One of the selling points for the new iPad has been the fact that it supports 4G, but at least in one market, that 4G promise is facing a challenge. In what might be a case of a storm in a teapot, the Competition and Consumer Commission in Australia has said that Apple cannot advertise its newest tablet as 4G-capable because it doesn’t actually work on the 4G network that exists in the country.
The regulator plans to take its argument to federal court this Wednesday, where it will try to order Apple to change its marketing of the product. It also wants Apple to offer refunds to any buyers that feel they have been mislead by the advertising. Update: Reuters writes that Apple has now said that it will write to all of those who have purchased the iPad to date in Australia and offer a refund.
Australia currently has one 4G network in operation — offered by the incumbent carrier Telstra — but according to this Reuters story, that network runs on a band of spectrum not supported in the new iPad.

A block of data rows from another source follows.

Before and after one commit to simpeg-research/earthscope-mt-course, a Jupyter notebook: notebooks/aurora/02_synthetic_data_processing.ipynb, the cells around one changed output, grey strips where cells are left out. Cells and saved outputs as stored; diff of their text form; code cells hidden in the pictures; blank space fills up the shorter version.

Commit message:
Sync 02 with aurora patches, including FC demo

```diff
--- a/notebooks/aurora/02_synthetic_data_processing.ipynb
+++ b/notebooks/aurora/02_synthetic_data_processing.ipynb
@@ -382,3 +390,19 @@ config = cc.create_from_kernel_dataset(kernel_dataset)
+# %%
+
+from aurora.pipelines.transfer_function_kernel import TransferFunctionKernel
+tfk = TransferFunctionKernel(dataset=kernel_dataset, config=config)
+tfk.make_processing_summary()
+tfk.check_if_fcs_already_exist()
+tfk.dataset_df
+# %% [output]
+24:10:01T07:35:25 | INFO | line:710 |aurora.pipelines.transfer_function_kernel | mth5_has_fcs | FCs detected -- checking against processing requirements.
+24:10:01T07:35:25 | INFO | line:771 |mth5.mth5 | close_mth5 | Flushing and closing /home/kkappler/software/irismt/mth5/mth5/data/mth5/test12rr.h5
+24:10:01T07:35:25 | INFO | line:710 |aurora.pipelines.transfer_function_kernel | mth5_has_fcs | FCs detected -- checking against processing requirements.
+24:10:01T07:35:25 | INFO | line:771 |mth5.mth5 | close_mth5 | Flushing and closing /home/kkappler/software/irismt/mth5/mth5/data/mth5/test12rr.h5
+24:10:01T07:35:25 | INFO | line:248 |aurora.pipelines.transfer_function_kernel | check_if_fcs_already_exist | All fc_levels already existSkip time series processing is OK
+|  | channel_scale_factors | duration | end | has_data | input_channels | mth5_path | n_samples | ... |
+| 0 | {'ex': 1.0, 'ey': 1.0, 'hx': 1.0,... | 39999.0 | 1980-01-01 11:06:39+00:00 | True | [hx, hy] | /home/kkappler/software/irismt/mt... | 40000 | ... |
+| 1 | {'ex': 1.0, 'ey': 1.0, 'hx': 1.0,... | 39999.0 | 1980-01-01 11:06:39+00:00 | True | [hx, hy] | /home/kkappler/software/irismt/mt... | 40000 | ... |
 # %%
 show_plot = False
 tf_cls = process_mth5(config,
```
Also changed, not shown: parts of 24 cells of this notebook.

Apple’s Australian website now sports a customized page pointing users to the ultra-fast network availability in the country with a screenshot of one of the leading daily newspapers, the Sydney Morning Herald (pictured above).
There is also a separate link taking users to a page describing how to get data access on the device, including 4G, listing carriers that offer access.
But there is a slightly ridiculous element to this story: Apple on its Australian site has simply replicated much of the marketing material it is using elsewhere. In countries like the UK, it also mentions 4G and LTE, but forget about getting that here: the regulator here hasn’t even started issuing licenses for the spectrum. The question is whether users — not just in Australia but in other countries where the 4G doesn’t work — really buying the devices thinking they are getting 4G when they are not?
Another point to consider is that it appears so far, the tablets and data plans using cellular access are not actually selling as well as those for WiFi-only tablets. A report from Localytics last week found that only about 6 percent of all traffic coming from iPad tablets originated from cellular networks; the rest came via WiFi. Statistics like that make this kind of complaint from the regulator seem like a storm in a teapot.
Australia’s courts have been a friend and foe to Apple in the past year over other issues, specifically around patents. Apple succeeded in getting Samsung to temporarily stop selling its 10-inch Galaxy Tab tablet just as it was trying to launch the product, claiming that it infringed on patents. Ultimately, however, Samsung’s side was upheld in that case and those bans were lifted, in a case that is still ongoing.